_Task material_
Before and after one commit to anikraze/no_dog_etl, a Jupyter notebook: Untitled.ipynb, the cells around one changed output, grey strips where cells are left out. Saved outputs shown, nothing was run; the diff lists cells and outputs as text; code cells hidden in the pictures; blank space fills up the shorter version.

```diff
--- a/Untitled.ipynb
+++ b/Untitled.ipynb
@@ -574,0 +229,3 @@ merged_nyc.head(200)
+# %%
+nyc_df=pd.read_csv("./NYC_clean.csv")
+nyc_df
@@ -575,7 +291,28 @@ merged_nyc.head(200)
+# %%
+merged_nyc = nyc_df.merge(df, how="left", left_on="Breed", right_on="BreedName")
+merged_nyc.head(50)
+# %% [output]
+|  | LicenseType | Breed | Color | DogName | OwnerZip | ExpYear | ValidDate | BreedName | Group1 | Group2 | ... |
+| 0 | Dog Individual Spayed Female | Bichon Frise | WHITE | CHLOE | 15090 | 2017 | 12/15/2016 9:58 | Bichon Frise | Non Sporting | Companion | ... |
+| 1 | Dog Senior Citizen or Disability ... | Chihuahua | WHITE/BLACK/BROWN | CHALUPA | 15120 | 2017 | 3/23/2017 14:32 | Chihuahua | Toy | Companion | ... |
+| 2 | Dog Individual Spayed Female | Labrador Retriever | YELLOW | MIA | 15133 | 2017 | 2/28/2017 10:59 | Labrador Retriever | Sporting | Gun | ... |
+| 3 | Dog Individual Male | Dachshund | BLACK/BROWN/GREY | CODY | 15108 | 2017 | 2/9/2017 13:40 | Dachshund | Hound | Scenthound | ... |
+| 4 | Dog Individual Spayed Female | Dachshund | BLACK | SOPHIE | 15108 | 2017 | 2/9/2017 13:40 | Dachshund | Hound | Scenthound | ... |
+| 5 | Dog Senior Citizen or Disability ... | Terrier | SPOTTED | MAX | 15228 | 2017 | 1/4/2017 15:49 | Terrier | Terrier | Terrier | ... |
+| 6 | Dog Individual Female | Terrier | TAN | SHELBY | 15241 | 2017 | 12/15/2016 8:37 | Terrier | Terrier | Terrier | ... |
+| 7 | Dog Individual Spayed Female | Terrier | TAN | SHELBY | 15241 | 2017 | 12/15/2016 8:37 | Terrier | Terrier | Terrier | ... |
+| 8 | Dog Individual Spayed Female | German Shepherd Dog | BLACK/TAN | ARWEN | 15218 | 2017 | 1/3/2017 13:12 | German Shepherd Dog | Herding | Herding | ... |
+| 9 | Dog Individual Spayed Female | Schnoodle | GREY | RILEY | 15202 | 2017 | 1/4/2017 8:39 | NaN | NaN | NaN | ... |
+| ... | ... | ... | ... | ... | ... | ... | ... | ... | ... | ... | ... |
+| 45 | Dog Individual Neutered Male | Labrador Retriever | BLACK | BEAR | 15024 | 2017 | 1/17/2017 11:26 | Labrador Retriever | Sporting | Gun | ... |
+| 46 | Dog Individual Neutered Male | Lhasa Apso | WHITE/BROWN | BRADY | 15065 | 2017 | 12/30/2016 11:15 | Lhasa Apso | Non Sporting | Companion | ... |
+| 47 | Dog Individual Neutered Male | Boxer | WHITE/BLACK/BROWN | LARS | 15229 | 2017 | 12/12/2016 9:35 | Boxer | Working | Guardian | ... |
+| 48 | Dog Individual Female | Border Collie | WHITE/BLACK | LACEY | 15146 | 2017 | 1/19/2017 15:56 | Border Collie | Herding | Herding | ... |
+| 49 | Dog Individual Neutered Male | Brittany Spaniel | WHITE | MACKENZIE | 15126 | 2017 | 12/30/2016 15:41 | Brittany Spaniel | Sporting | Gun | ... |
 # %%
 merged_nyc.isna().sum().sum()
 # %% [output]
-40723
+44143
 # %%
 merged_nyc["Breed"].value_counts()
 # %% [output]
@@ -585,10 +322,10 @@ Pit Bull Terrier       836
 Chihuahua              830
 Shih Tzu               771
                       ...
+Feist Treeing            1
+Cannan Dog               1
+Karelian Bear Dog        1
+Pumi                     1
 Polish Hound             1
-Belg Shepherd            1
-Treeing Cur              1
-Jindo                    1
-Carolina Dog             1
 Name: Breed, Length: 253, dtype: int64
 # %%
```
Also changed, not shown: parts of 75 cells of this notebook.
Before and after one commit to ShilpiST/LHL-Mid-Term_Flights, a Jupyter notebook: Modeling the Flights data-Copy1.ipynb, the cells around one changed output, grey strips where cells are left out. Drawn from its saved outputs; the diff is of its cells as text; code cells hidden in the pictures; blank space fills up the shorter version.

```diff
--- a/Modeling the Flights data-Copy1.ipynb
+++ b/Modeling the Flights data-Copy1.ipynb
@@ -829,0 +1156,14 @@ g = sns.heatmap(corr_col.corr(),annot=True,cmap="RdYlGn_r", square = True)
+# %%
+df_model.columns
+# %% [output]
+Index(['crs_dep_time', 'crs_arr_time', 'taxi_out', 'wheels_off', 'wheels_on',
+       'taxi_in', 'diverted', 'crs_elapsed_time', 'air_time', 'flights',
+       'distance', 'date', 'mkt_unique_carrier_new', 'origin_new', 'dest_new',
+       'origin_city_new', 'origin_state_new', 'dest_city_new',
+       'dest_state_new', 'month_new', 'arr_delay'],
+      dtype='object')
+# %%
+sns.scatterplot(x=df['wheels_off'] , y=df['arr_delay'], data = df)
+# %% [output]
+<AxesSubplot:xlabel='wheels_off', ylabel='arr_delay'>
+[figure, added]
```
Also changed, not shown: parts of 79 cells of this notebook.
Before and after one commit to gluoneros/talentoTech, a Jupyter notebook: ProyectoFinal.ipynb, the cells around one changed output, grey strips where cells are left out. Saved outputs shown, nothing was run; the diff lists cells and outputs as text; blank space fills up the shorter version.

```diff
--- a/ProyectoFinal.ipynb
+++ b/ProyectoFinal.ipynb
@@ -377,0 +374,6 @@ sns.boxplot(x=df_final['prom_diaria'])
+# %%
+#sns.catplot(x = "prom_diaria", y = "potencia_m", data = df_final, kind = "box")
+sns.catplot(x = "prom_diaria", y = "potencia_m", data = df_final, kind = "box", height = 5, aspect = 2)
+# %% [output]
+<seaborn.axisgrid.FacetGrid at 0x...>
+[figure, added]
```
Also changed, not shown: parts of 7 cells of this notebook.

_Work task_
Please set down each of the entries above exactly as given.

_Solution for this problem_
Before and after one commit to anikraze/no_dog_etl, a Jupyter notebook: Untitled.ipynb, the cells around one changed output, grey strips where cells are left out. Saved outputs shown, nothing was run; the diff lists cells and outputs as text; code cells hidden in the pictures; blank space fills up the shorter version.

```diff
--- a/Untitled.ipynb
+++ b/Untitled.ipynb
@@ -574,0 +229,3 @@ merged_nyc.head(200)
+# %%
+nyc_df=pd.read_csv("./NYC_clean.csv")
+nyc_df
@@ -575,7 +291,28 @@ merged_nyc.head(200)
+# %%
+merged_nyc = nyc_df.merge(df, how="left", left_on="Breed", right_on="BreedName")
+merged_nyc.head(50)
+# %% [output]
+|  | LicenseType | Breed | Color | DogName | OwnerZip | ExpYear | ValidDate | BreedName | Group1 | Group2 | ... |
+| 0 | Dog Individual Spayed Female | Bichon Frise | WHITE | CHLOE | 15090 | 2017 | 12/15/2016 9:58 | Bichon Frise | Non Sporting | Companion | ... |
+| 1 | Dog Senior Citizen or Disability ... | Chihuahua | WHITE/BLACK/BROWN | CHALUPA | 15120 | 2017 | 3/23/2017 14:32 | Chihuahua | Toy | Companion | ... |
+| 2 | Dog Individual Spayed Female | Labrador Retriever | YELLOW | MIA | 15133 | 2017 | 2/28/2017 10:59 | Labrador Retriever | Sporting | Gun | ... |
+| 3 | Dog Individual Male | Dachshund | BLACK/BROWN/GREY | CODY | 15108 | 2017 | 2/9/2017 13:40 | Dachshund | Hound | Scenthound | ... |
+| 4 | Dog Individual Spayed Female | Dachshund | BLACK | SOPHIE | 15108 | 2017 | 2/9/2017 13:40 | Dachshund | Hound | Scenthound | ... |
+| 5 | Dog Senior Citizen or Disability ... | Terrier | SPOTTED | MAX | 15228 | 2017 | 1/4/2017 15:49 | Terrier | Terrier | Terrier | ... |
+| 6 | Dog Individual Female | Terrier | TAN | SHELBY | 15241 | 2017 | 12/15/2016 8:37 | Terrier | Terrier | Terrier | ... |
+| 7 | Dog Individual Spayed Female | Terrier | TAN | SHELBY | 15241 | 2017 | 12/15/2016 8:37 | Terrier | Terrier | Terrier | ... |
+| 8 | Dog Individual Spayed Female | German Shepherd Dog | BLACK/TAN | ARWEN | 15218 | 2017 | 1/3/2017 13:12 | German Shepherd Dog | Herding | Herding | ... |
+| 9 | Dog Individual Spayed Female | Schnoodle | GREY | RILEY | 15202 | 2017 | 1/4/2017 8:39 | NaN | NaN | NaN | ... |
+| ... | ... | ... | ... | ... | ... | ... | ... | ... | ... | ... | ... |
+| 45 | Dog Individual Neutered Male | Labrador Retriever | BLACK | BEAR | 15024 | 2017 | 1/17/2017 11:26 | Labrador Retriever | Sporting | Gun | ... |
+| 46 | Dog Individual Neutered Male | Lhasa Apso | WHITE/BROWN | BRADY | 15065 | 2017 | 12/30/2016 11:15 | Lhasa Apso | Non Sporting | Companion | ... |
+| 47 | Dog Individual Neutered Male | Boxer | WHITE/BLACK/BROWN | LARS | 15229 | 2017 | 12/12/2016 9:35 | Boxer | Working | Guardian | ... |
+| 48 | Dog Individual Female | Border Collie | WHITE/BLACK | LACEY | 15146 | 2017 | 1/19/2017 15:56 | Border Collie | Herding | Herding | ... |
+| 49 | Dog Individual Neutered Male | Brittany Spaniel | WHITE | MACKENZIE | 15126 | 2017 | 12/30/2016 15:41 | Brittany Spaniel | Sporting | Gun | ... |
 # %%
 merged_nyc.isna().sum().sum()
 # %% [output]
-40723
+44143
 # %%
 merged_nyc["Breed"].value_counts()
 # %% [output]
@@ -585,10 +322,10 @@ Pit Bull Terrier       836
 Chihuahua              830
 Shih Tzu               771
                       ...
+Feist Treeing            1
+Cannan Dog               1
+Karelian Bear Dog        1
+Pumi                     1
 Polish Hound             1
-Belg Shepherd            1
-Treeing Cur              1
-Jindo                    1
-Carolina Dog             1
 Name: Breed, Length: 253, dtype: int64
 # %%
```
Also changed, not shown: parts of 75 cells of this notebook.
Before and after one commit to ShilpiST/LHL-Mid-Term_Flights, a Jupyter notebook: Modeling the Flights data-Copy1.ipynb, the cells around one changed output, grey strips where cells are left out. Drawn from its saved outputs; the diff is of its cells as text; code cells hidden in the pictures; blank space fills up the shorter version.

```diff
--- a/Modeling the Flights data-Copy1.ipynb
+++ b/Modeling the Flights data-Copy1.ipynb
@@ -829,0 +1156,14 @@ g = sns.heatmap(corr_col.corr(),annot=True,cmap="RdYlGn_r", square = True)
+# %%
+df_model.columns
+# %% [output]
+Index(['crs_dep_time', 'crs_arr_time', 'taxi_out', 'wheels_off', 'wheels_on',
+       'taxi_in', 'diverted', 'crs_elapsed_time', 'air_time', 'flights',
+       'distance', 'date', 'mkt_unique_carrier_new', 'origin_new', 'dest_new',
+       'origin_city_new', 'origin_state_new', 'dest_city_new',
+       'dest_state_new', 'month_new', 'arr_delay'],
+      dtype='object')
+# %%
+sns.scatterplot(x=df['wheels_off'] , y=df['arr_delay'], data = df)
+# %% [output]
+<AxesSubplot:xlabel='wheels_off', ylabel='arr_delay'>
+[figure, added]
```
Also changed, not shown: parts of 79 cells of this notebook.
Before and after one commit to gluoneros/talentoTech, a Jupyter notebook: ProyectoFinal.ipynb, the cells around one changed output, grey strips where cells are left out. Saved outputs shown, nothing was run; the diff lists cells and outputs as text; blank space fills up the shorter version.

```diff
--- a/ProyectoFinal.ipynb
+++ b/ProyectoFinal.ipynb
@@ -377,0 +374,6 @@ sns.boxplot(x=df_final['prom_diaria'])
+# %%
+#sns.catplot(x = "prom_diaria", y = "potencia_m", data = df_final, kind = "box")
+sns.catplot(x = "prom_diaria", y = "potencia_m", data = df_final, kind = "box", height = 5, aspect = 2)
+# %% [output]
+<seaborn.axisgrid.FacetGrid at 0x...>
+[figure, added]
```
Also changed, not shown: parts of 7 cells of this notebook.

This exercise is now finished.